Antonella Florio

Department: Doctoral College
Discipline: Classics and Ancient History

Project Summary

Towards an Anthropological History of the Amalfi Coast

The project I propose aims to reconstruct a ‘cultural history’ of communities of the southern slope of the Lattari Mountains (Amalfi Coast, Campania, Italy) between the 6th century BCE and the 3rd century CE by means of a linguistic anthropological analysis of the place names of this area. Although neither the Sorrento Peninsula nor the Amalfi Coast experienced Greek settlement (instead facing a strong Etruscan and perhaps proto-Oscan influence), these lands were accessible to Greeks already in the 6th century BCE. On the other hand, as the genesis of the medieval settlements of the Amalfi Coast dates back to the 3rd century CE, this date represents a terminus post quem non. The analysis of place names will therefore serve as a sextant in this wide chronological arc. Because toponyms are attributed at a particular time and within a particular cultural milieu, their analysis, as I hope to show, can be used to shed light on the context in which they came to existence.

I shall investigate how inhabitants of this area perceived this territory and how this perception informed local nomenclature. To do so, I will conduct an analysis of regional places names, encompassing both the coast and hilly hinterlands of this region, from an anthropological-linguistic perspective, and by also taking into account the topographical and archaeological context. This analysis will show that a multi-layered and stratified system of affordances (Gibson, The Ecological Approach to Visual Perception, 1979) constituted by the natural landscape itself, as well as by the mythical repertoire, economic resources, and ideological orientation of the inhabitants in this period, helped determine the onomastics of the area, and shaped a sort of semantic field quite consistent and coherent.

Supervisory Team

Leading Advisor: William Michael Short

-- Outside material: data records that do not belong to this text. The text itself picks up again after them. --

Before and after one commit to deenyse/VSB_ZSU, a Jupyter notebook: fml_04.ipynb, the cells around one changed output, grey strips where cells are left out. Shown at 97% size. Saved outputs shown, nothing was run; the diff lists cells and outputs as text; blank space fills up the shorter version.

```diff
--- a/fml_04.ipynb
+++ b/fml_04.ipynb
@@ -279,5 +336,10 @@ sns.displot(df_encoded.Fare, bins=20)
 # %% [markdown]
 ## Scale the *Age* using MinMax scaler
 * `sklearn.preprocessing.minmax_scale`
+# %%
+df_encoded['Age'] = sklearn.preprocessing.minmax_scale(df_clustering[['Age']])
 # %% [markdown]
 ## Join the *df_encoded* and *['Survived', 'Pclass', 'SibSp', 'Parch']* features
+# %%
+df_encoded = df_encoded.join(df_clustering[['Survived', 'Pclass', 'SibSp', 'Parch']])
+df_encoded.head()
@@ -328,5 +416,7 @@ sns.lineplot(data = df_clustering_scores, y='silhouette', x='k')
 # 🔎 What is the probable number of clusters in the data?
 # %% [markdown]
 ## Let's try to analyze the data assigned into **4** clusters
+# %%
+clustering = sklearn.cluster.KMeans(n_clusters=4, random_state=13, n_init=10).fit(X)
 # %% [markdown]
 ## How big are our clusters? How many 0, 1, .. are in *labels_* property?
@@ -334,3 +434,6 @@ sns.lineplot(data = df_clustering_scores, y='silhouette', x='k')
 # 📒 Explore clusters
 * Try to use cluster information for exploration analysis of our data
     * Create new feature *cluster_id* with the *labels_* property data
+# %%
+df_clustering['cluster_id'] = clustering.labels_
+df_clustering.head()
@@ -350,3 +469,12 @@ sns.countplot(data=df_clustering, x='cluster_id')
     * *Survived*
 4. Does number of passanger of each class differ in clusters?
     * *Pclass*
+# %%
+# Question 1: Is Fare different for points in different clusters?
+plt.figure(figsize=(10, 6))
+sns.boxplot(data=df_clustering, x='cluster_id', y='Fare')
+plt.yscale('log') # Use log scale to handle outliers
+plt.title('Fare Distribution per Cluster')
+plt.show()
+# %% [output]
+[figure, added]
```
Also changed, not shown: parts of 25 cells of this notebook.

Second Advisor: Barbara Borg 

Pastoral Tutor: Richard Flower

Wider Research Interests

Anthropology, Cognitive Linguistics, Linguistics, Ancient Roman Religion